Exercise prompt:
Each line below that holds the word "shown" counts toward the answer; reply with the total number only.

Data section:

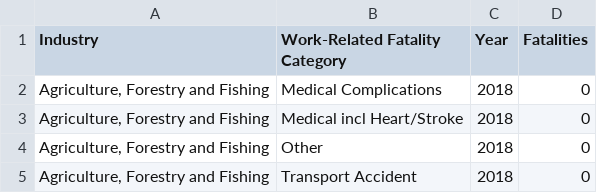
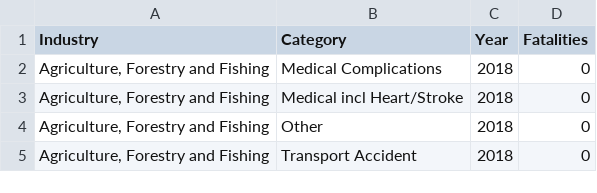
Before and after one commit to Ctha0006/3179, a CSV file: data/fatalities_industry_category.csv, drawn as a sheet; only a part is shown.

Commit message:
adding category chart, update background, update dataset

```diff
--- a/data/fatalities_industry_category.csv
+++ b/data/fatalities_industry_category.csv
@@ -1,2 +1,2 @@
-Industry,Work-Related Fatality Category,Year,Fatalities
+Industry,Category,Year,Fatalities
 "Agriculture, Forestry and Fishing",Medical Complications,2018,0
```
Also changed, not shown: 7 other files.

Exercise solution:
2